**Input data:**

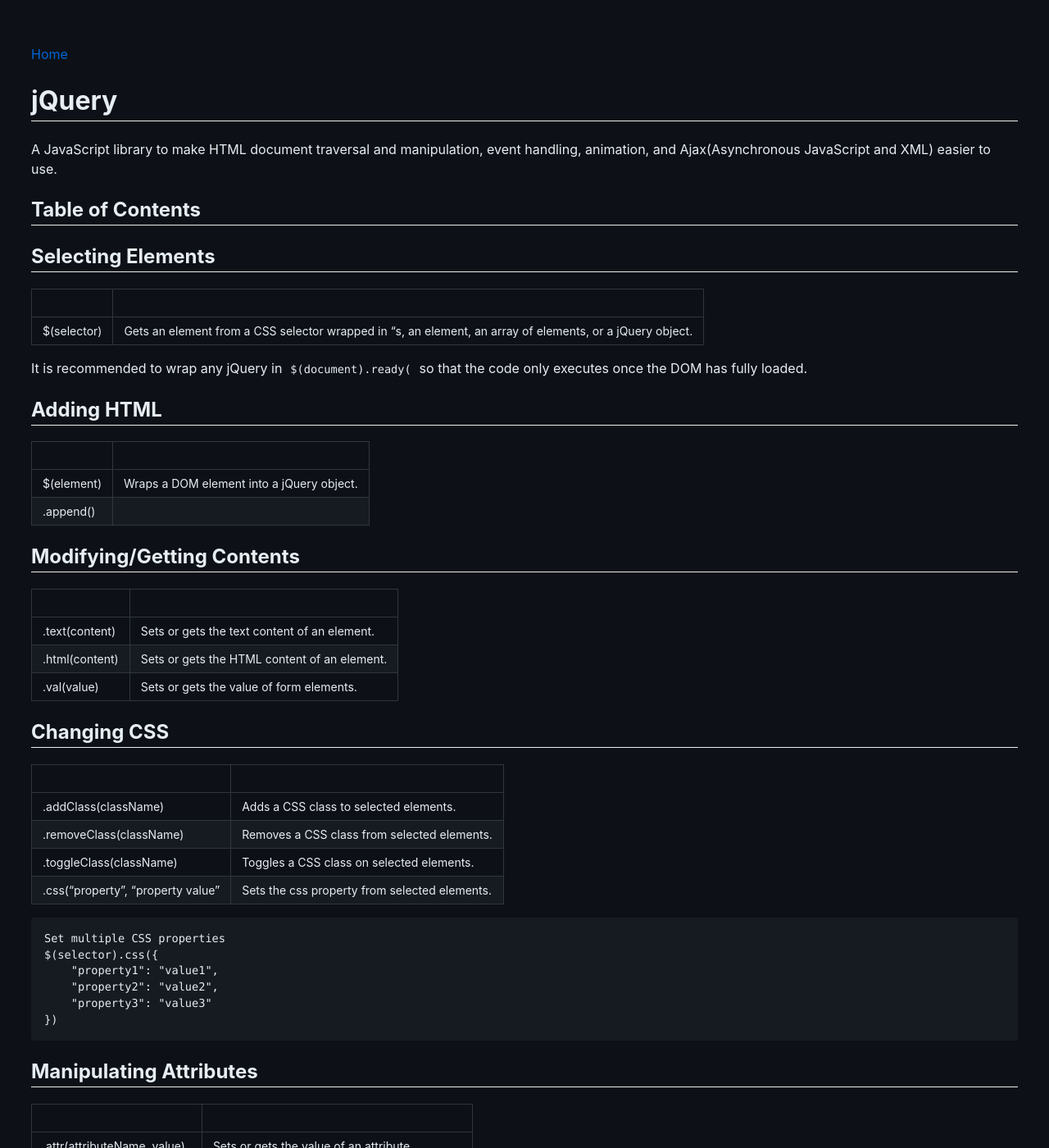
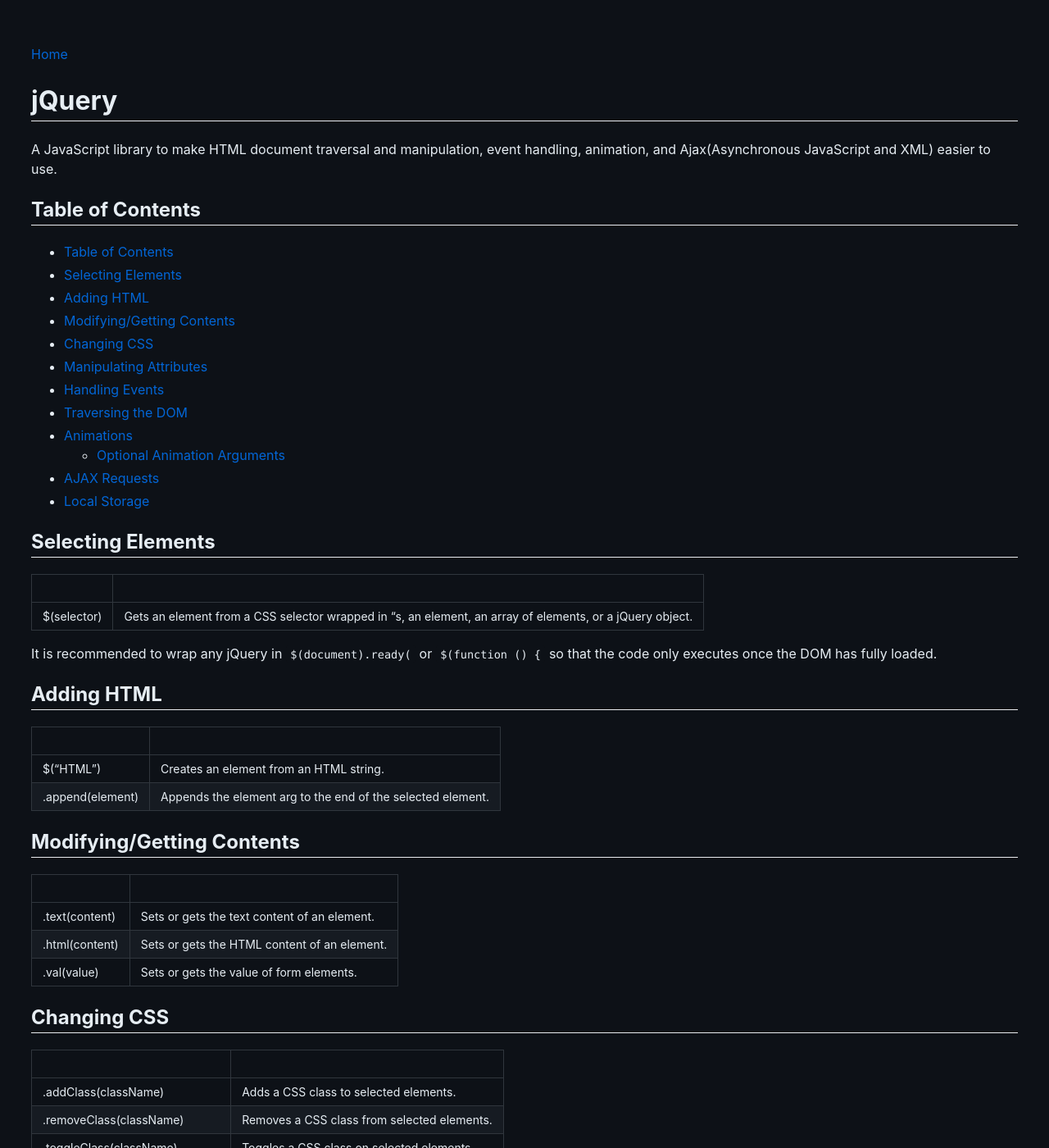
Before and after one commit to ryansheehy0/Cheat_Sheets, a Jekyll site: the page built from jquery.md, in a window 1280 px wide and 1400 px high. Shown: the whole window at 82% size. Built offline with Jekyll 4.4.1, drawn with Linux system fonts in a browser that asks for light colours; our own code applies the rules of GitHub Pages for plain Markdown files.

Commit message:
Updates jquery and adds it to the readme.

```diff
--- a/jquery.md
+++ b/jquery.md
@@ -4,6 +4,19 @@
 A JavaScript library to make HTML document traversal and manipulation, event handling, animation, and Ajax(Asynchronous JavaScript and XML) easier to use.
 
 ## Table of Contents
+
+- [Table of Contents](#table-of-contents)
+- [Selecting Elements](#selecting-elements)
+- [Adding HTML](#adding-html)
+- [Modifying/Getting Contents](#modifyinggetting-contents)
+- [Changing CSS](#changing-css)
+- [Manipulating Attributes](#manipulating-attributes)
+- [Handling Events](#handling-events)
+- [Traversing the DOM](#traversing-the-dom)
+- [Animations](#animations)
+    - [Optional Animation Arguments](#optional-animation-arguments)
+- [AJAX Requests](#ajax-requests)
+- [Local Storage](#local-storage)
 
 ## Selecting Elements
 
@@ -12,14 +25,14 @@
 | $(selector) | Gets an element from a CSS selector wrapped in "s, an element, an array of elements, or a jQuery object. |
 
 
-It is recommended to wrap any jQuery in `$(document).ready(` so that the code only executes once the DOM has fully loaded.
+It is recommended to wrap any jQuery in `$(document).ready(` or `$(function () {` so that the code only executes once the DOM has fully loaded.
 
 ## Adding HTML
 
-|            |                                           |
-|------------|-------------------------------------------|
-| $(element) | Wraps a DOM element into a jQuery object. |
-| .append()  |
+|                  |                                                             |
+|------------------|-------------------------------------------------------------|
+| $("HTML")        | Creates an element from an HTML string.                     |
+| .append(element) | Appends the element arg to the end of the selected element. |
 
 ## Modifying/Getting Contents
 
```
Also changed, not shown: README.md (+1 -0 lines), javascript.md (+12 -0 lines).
---
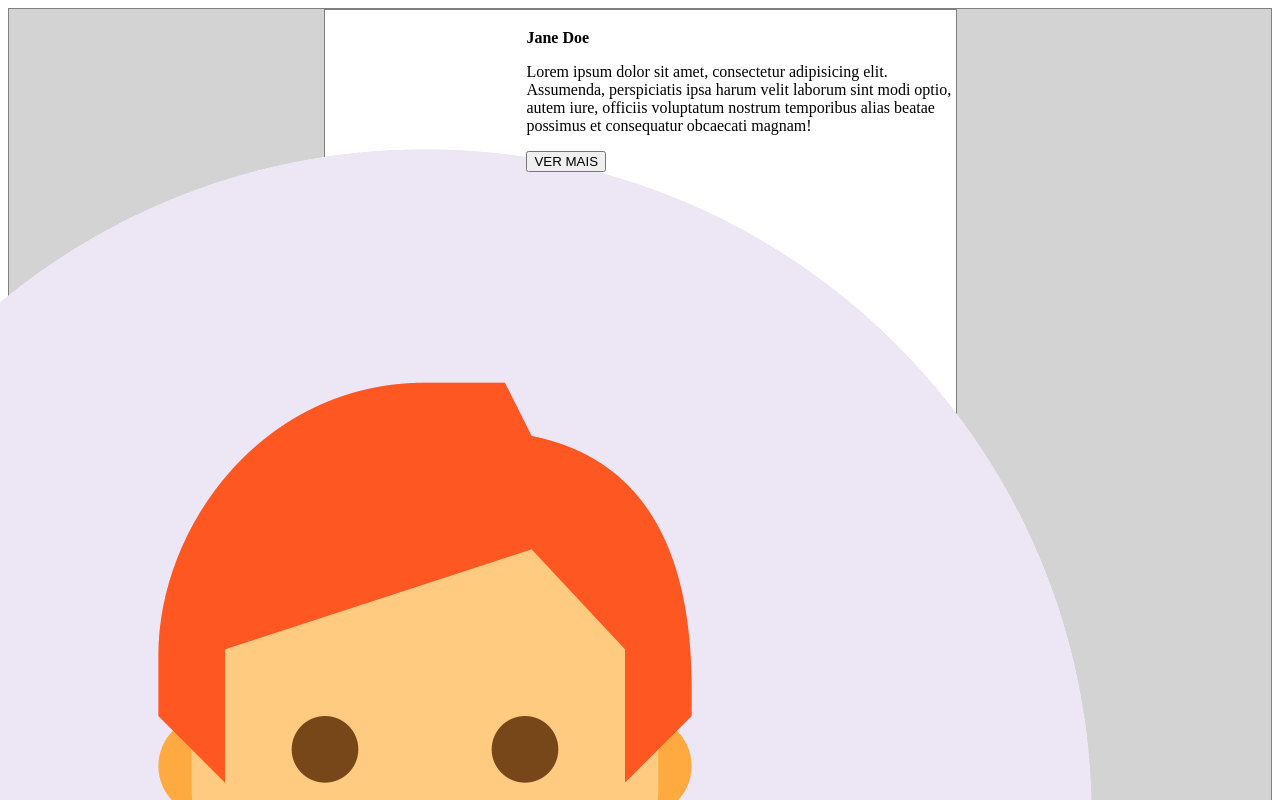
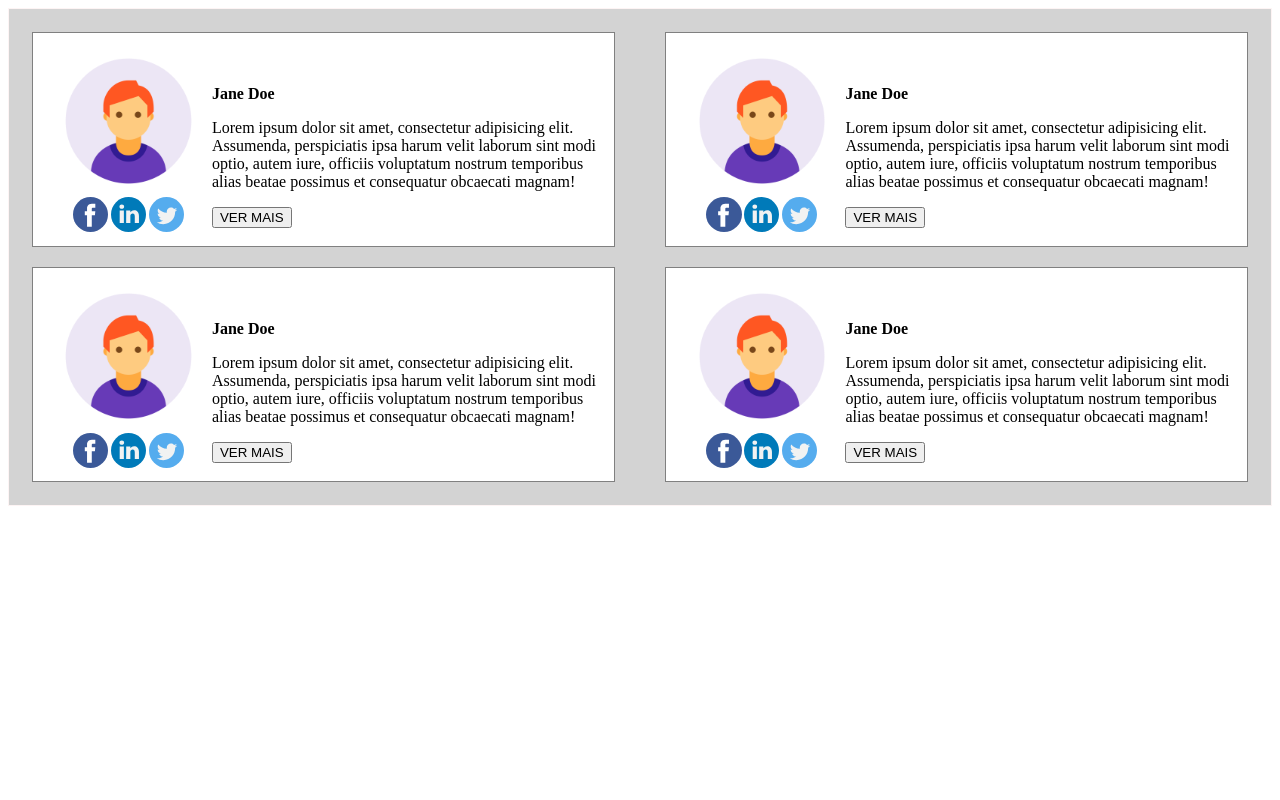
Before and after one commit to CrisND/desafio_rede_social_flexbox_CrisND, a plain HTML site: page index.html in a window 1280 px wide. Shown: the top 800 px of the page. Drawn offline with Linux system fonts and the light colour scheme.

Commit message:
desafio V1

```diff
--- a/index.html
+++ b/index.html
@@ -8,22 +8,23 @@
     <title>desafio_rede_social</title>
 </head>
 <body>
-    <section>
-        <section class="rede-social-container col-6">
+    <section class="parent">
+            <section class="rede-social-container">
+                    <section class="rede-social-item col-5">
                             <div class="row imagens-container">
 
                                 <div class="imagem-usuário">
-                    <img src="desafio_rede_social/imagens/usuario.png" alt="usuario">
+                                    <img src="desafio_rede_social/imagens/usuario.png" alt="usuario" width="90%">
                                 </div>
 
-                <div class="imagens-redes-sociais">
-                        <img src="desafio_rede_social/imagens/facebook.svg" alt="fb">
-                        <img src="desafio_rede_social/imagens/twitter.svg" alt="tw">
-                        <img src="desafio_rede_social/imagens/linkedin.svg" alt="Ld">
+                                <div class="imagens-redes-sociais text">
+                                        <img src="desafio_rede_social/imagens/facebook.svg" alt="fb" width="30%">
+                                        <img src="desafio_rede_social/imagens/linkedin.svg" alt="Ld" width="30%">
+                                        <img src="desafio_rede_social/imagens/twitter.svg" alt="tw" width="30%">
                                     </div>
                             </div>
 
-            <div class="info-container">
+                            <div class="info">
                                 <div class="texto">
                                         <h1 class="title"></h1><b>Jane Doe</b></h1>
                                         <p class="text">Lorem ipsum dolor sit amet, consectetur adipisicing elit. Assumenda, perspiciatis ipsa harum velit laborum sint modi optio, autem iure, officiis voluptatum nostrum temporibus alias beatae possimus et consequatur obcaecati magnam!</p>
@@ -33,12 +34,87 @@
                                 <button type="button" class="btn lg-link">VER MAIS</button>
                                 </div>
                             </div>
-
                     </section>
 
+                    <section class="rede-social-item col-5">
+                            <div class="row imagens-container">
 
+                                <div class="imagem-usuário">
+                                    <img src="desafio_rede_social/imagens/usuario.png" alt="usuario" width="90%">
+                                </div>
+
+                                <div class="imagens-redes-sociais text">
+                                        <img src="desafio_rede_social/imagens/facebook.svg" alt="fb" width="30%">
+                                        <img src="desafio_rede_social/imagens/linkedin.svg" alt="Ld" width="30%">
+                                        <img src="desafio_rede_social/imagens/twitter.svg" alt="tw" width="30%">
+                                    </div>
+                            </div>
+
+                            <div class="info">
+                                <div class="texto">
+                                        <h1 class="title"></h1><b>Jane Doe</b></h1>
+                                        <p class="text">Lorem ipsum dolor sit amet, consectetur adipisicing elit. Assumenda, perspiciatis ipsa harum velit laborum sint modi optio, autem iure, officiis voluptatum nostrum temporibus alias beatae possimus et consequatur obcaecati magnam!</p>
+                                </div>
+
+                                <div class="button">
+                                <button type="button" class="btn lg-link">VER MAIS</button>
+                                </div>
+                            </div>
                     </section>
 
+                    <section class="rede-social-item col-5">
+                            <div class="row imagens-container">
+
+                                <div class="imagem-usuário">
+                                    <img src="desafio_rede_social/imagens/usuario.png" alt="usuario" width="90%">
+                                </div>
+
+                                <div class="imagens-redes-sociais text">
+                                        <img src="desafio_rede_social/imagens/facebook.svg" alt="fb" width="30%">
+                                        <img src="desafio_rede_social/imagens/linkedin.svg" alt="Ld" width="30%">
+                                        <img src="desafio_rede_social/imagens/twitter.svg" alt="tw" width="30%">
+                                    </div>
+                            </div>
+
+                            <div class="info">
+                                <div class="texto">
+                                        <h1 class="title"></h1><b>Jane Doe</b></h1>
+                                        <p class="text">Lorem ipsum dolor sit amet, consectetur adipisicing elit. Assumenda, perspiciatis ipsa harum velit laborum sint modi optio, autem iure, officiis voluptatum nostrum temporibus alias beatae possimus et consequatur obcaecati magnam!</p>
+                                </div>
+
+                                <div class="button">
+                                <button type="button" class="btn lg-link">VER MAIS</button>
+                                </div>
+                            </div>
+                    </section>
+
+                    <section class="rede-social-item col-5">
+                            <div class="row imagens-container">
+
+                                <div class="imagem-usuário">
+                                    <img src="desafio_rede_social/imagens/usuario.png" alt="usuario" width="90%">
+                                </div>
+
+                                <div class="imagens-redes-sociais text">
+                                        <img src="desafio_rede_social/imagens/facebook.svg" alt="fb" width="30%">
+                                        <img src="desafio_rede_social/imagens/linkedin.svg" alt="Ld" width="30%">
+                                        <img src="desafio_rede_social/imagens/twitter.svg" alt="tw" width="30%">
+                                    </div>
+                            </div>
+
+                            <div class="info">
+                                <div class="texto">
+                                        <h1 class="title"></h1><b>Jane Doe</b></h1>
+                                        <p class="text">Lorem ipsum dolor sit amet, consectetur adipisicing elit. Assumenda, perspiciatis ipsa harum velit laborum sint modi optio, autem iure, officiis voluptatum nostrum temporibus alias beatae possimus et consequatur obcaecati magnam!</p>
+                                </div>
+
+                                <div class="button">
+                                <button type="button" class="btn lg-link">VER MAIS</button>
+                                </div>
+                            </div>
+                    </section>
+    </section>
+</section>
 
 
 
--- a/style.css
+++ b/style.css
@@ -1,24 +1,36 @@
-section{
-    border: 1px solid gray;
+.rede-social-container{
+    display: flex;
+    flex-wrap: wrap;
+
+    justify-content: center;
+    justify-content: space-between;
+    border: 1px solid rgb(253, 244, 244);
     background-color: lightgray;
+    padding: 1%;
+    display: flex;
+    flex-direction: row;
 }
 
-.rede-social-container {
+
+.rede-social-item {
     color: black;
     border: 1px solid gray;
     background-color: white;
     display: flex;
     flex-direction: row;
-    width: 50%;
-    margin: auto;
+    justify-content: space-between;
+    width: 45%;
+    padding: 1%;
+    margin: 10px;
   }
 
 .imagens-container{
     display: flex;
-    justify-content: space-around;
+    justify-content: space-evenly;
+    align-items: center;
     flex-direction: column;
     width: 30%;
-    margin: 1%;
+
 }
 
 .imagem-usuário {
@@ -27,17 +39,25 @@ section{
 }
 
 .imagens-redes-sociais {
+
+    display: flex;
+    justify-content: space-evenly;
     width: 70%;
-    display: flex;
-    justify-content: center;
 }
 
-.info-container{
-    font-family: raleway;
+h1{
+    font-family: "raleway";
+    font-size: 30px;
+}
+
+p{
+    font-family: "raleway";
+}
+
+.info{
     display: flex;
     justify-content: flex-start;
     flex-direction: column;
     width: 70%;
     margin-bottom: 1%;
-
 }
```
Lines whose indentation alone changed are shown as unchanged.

**Task brief:**
How many of the lines above contain the string "justify"? Give the number only.

**Task result:**
8